One might argue that grandma is wise in her ways by virtue of those 60 years of experience and therefore has a competitive advantage. But what lessons might she have learned in those 60 years which will now help her when she is already restricted from applying to 35-36% of the opportunities? What life lesson can she use to convince people to give her a chance? How does experience help if doors are closed to being with?
Numbers Don’t Justify Helping Latecomers
“For composers, how many people really are we talking about who begin a career or study later in life?”
That seems like a reasonable argument and the number of latecomers are likely dismally low—although we’ll hear from some latecomers later in this article. Latecomer composers appear to be a minority group. The question then is simply whether or not we should ignore this minority group because they are insignificant, or if we should do the opposite and help this group grow. Discriminating against minority groups is generally shunned in democratic societies. If the number of older composers just starting off is low, maybe more, not less, opportunity should be made available to them. For those who contend that the 60-year-old grandma making a go at a career in composition is an unlikely scenario and therefore doesn’t deserve attention, well, maybe there aren’t many of these cases specifically as a result of the current discriminatory practices and cultural thinking which makes such an endeavor virtually impossible.
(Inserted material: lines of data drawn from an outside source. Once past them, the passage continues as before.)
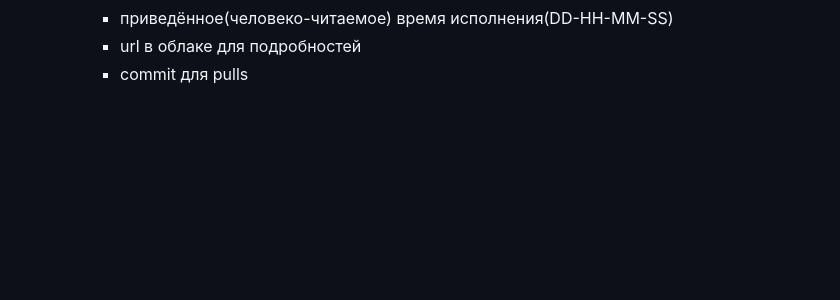
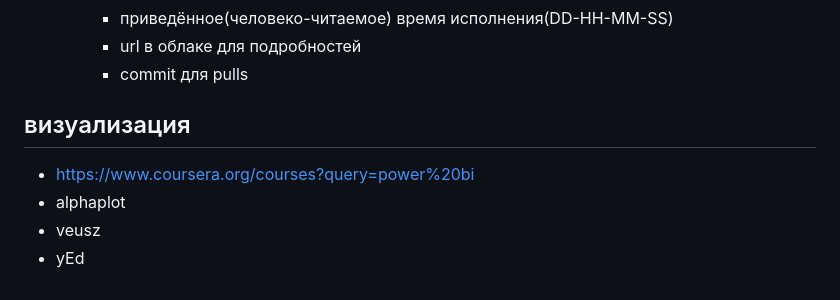
Before and after one commit to bskydive/process_modeling, a Markdown page: doc/аналитика проекта.md, the part around the change. GitHub-like rendering; blank space fills up the shorter version.

Commit message:
доки

```diff
--- a/doc/аналитика проекта.md
+++ b/doc/аналитика проекта.md
@@ -88,3 +88,11 @@
 		* приведённое(человеко-читаемое) время исполнения(DD-HH-MM-SS)
 		* url в облаке для подробностей
 		* commit для pulls
+
+
+## визуализация
+
+ * https://www.coursera.org/courses?query=power%20bi
+ * alphaplot
+ * veusz
+ * yEd
```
Older Composers Already Had Their Chance
Another argument put forth somewhat related to the “experience” argument is an assumption that older folks have already had their chance. This one can really strike at the heart of the issue in a manner which can be quite hurtful to older composers who really never did get their chance. Take for example the composer who, due to life events, was not able to pursue a career in composition until after the age of 40, or the person who just simply decided to make a career change later in life. Is it correct to assume that an older person indeed has been given a fair shot in any given field and therefore should not be offered the same opportunity as a younger person?
Young is More Interesting
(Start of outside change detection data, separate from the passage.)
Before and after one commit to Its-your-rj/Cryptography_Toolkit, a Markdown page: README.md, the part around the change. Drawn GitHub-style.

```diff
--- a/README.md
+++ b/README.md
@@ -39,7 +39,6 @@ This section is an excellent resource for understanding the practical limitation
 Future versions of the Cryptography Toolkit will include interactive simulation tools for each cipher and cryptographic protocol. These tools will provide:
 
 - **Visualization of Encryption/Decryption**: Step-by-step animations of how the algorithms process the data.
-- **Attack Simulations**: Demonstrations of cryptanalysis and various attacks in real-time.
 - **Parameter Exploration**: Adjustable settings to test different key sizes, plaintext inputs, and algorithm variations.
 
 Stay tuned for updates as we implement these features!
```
In many ways there’s a culture of youth driving the marketplace. At play here is thinking that there’s something more sexy, appealing, or exciting about young talent which can make for a better sell in the brochure, on stage, at the donor’s reception, or in the grant proposal, thereby making the sponsoring organization look more vital—and, in some less philanthropic endeavors, helps make more money. I think it’s wonderful that society places so much interest in maintaining appearances of vitality, but I think it’s wrong to associate those characteristics with age. Age need not—and often does not—have anything to do with it. In fact, sometimes less experienced or younger artists—or those still in the process of developing their voice—may find it necessary to utilize stylistic fads and trends to fulfill the image expected of them. Often these attempts die as quickly as they are born. Maybe there should be more of a focus on just the character of the music and less on the age of the person behind it?
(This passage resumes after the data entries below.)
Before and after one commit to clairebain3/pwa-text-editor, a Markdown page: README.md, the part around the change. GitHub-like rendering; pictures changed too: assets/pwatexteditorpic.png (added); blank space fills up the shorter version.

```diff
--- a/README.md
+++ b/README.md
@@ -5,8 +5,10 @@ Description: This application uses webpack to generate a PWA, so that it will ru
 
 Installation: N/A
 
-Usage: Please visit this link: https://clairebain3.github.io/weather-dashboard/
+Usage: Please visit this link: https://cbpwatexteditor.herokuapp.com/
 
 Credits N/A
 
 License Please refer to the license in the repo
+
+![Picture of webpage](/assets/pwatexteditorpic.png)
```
Same Old Horse
“Older composers submit older and outdated stuff. Younger people submit newer and fresher material. People are more interested in new, fresh material thus there’s more interest in works from younger people.”
I believe this argument is just plain wrong on various levels. Yes, at times innovation may occur within the younger groups of society. But, as already discussed, sometimes fads and non-lasting expressions also flourish within younger groups. The fact is there are plenty of examples across multiple disciplines, including musical composition, where innovation is attained in older years. Beethoven, Brahms, Stravinsky and countless other recognized composers continued to innovate their art past the age of 40.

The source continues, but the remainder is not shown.